Decoding the FDA’s new labeling for NSAIDS
When a medication is sold over the counter, many Americans assume they are 100% safe, and yet recent health research and decades of use have revealed that one class of medications, non-steroidal anti-inflammatory agents, leads to an increased risk of heart attack and strokes. I wanted to shed some light, and perspective on this topic so here are some FAQS to help you all.
WHAT MEDICATIONS ARE WE TALKING ABOUT?
NSAIDs, or non-steroidal anti-inflammatory drugs, over the counter and prescription, include ibuprofen, naproxen sodium and celecoxib. Common brands include Advil, Motrin, Aleve, Naprosyn and Celebrex and Voltaren. These medications are used for everything from fever and pain, headaches, colds, and flu in kids to alleviating discomfort from menstrual cramps, sports-related pain and injuries, chronic or long-lasting conditions like arthritis, back pain and muscle strains in older kids and adults.

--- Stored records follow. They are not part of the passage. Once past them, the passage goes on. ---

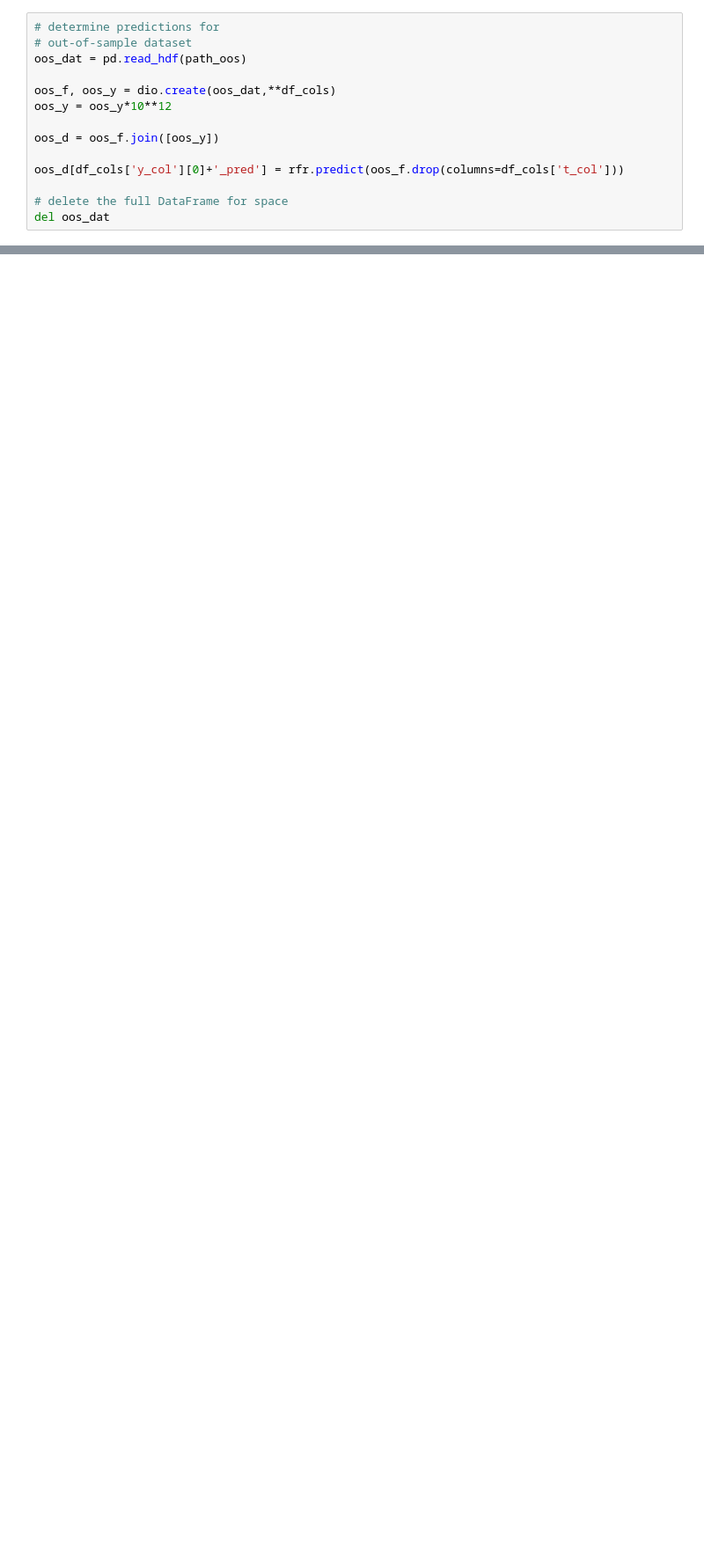
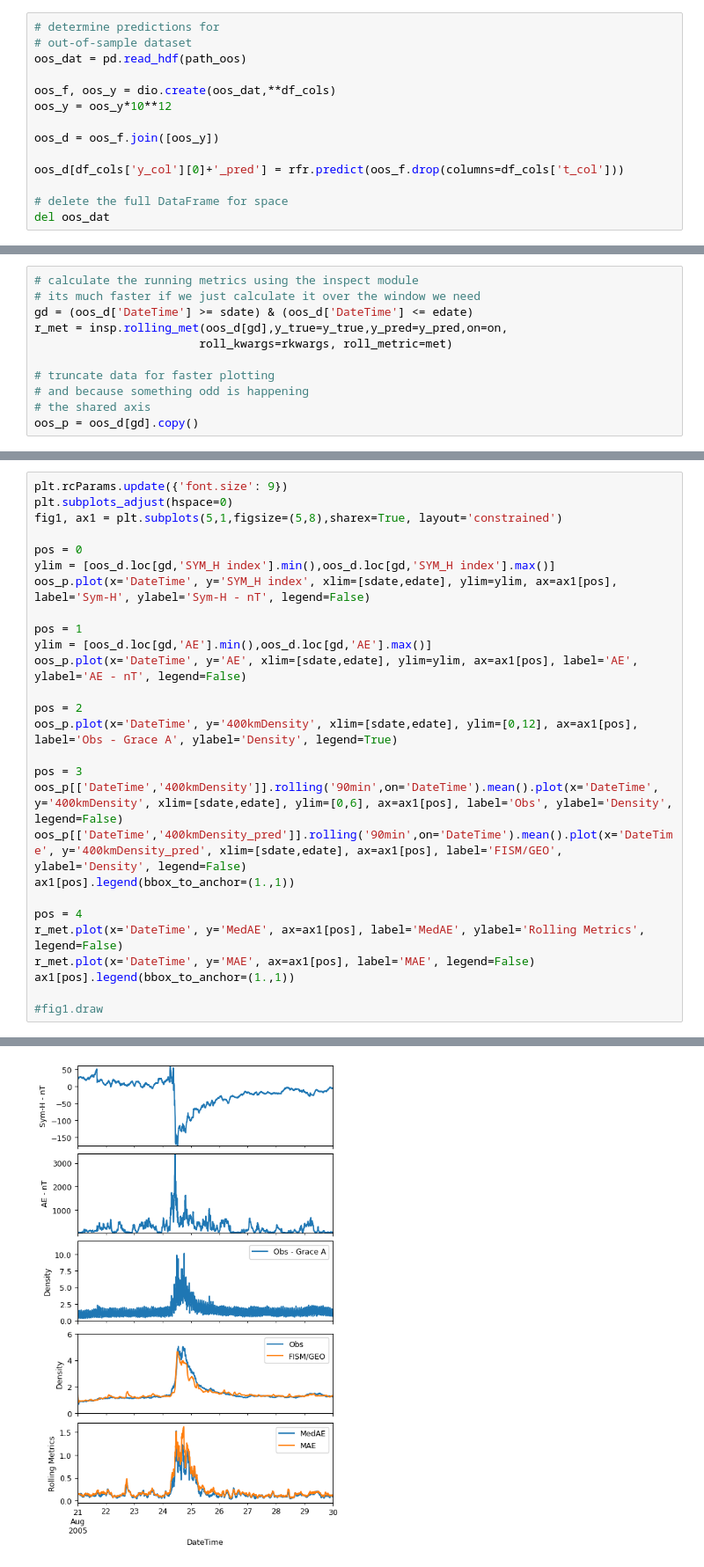
Before and after one commit to kylermurphy/ml_fw, a Jupyter notebook: Notebooks/Model_dev.ipynb, the cells around one changed output, grey strips where cells are left out. Shown at 88% size. Drawn from its saved outputs; the diff is of its cells as text; blank space fills up the shorter version.

```diff
--- a/Notebooks/Model_dev.ipynb
+++ b/Notebooks/Model_dev.ipynb
@@ -115,0 +227,11 @@ del oos_dat
+# %%
+# calculate the running metrics using the inspect module
+# its much faster if we just calculate it over the window we need
+gd = (oos_d['DateTime'] >= sdate) & (oos_d['DateTime'] <= edate)
+r_met = insp.rolling_met(oos_d[gd],y_true=y_true,y_pred=y_pred,on=on,
+                        roll_kwargs=rkwargs, roll_metric=met)
+
+# truncate data for faster plotting
+# and because something odd is happening
+# the shared axis
+oos_p = oos_d[gd].copy()
@@ -115,0 +240,28 @@ del oos_dat
+# %%
+plt.rcParams.update({'font.size': 9})
+plt.subplots_adjust(hspace=0)
+fig1, ax1 = plt.subplots(5,1,figsize=(5,8),sharex=True, layout='constrained')
+
+pos = 0
+ylim = [oos_d.loc[gd,'SYM_H index'].min(),oos_d.loc[gd,'SYM_H index'].max()]
+oos_p.plot(x='DateTime', y='SYM_H index', xlim=[sdate,edate], ylim=ylim, ax=ax1[pos], label='Sym-H', ylabel='Sym-H - nT', legend=False)
+
+pos = 1
+ylim = [oos_d.loc[gd,'AE'].min(),oos_d.loc[gd,'AE'].max()]
+oos_p.plot(x='DateTime', y='AE', xlim=[sdate,edate], ylim=ylim, ax=ax1[pos], label='AE', ylabel='AE - nT', legend=False)
+
+pos = 2
+oos_p.plot(x='DateTime', y='400kmDensity', xlim=[sdate,edate], ylim=[0,12], ax=ax1[pos], label='Obs - Grace A', ylabel='Density', legend=True)
+
+pos = 3
+oos_p[['DateTime','400kmDensity']].rolling('90min',on='DateTime').mean().plot(x='DateTime', y='400kmDensity', xlim=[sdate,edate], ylim=[0,6], ax=ax1[pos], label='Obs', ylabel='Density', legend=False)
+oos_p[['DateTime','400kmDensity_pred']].rolling('90min',on='DateTime').mean().plot(x='DateTime', y='400kmDensity_pred', xlim=[sdate,edate], ax=ax1[pos], label='FISM/GEO', ylabel='Density', legend=False)
+ax1[pos].legend(bbox_to_anchor=(1.,1))
+
+pos = 4
+r_met.plot(x='DateTime', y='MedAE', ax=ax1[pos], label='MedAE', ylabel='Rolling Metrics', legend=False)
+r_met.plot(x='DateTime', y='MAE', ax=ax1[pos], label='MAE', legend=False)
+ax1[pos].legend(bbox_to_anchor=(1.,1))
+
+#fig1.draw
+# %% [output]
@@ -115,0 +270 @@ del oos_dat
+[figure, added]
```
Also changed, not shown: parts of 21 cells of this notebook, 1 other file.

WHAT ARE THE NEW WARNINGS? WHAT’S GOING TO CHANGE?
Although NSAIDS have helped millions with acute and chronic symptoms, the FDA now recommends changing the current labeling that has been in use since 2005. Current labels state that NSAIDS MAY cause increased risk of heart attacks and strokes. Now manufacturers of prescription NSAIDS will be required to state: that NSAIDS CAUSE and increased risk of heart attacks and strokes.
WILL THE LABELING BE ON ALL NSAIDS, EVEN THOSE FOR KIDS?
Yes. Any non-steroidal medication in prescription form, whether pill, liquid or chewable, will be affected, as the active ingredients must comply specifically with FDA labeling. Manufacturers of OTC products have the option of voluntarily complying with the FDA’s recommendation so we are likely to see these warnings show up in the near future on products we easily can buy in the drugstore.
WHAT HAS THE NEW RESEARCH SHOWN?
1. That those who have taken NSAIDS within a year of a first heart attack have a greater chance of death
2. That the risk of heart attack or stroke can occur as early as the first weeks of using an NSAID and may increase with longer use
3. Risk appears greater at higher doses
4. NSAIDS can increase the risk of heart attack or stroke in patients with AND without heart disease or risk factors
NOTE: Studies find that many people use them in larger doses than recommended and often like they are long-term medications. People with chronic pain or inflammation often take several NSAIDs daily, despite label warnings that the drugs should not be used longer than 10 days for pain or three days for fever.
SO WHAT SHOULD PARENTS AND KIDS DO?
First off, adhere to the recommendations for appropriate dosing on the label – whether using adult or kid versions.
1. Use no more than 10 days for pain, and no more than 3 days for fever
2. Talk with your health care provider about reasonable alternatives, especially if you or your child have been taking NSAIDS chronically.
3. Children are born with brain or heart defects that place them at risk, or have blood conditions that pose risks for excessive clotting. These patients, especially, need specific guidance from their doctors about the use of NSAIDS.
4. And if parents opt to use NSAIDS for fever or pain relief, using the lowest dose possible that does the job, for the shortest amount of time, is advised.
For the average child, we certainly want to promote an active lifestyle, a healthy diet, and minimize the use of any medication, unless absolutely necessary. Hopefully this will grow a generation of healthier adults with less obesity, diabetes, and high blood pressure that would place them at risk for NSAID related issues.
NOTE: With all said and done, the specific concerns about heart attacks and strokes currently center around adults, especially those with histories of heart attack, heart disease, bypass surgery and stroke, and elevated blood pressure. The higher the dose of NSAIDs, and the longer taken, the greater the risk, although risk can occur within the first weeks of starting NSAIDS. NSAIDS can also reverse or lower the protective effects of a baby aspirin daily.
For a video link to this segment, go to: https://youtu.be/NABGFxqkcr8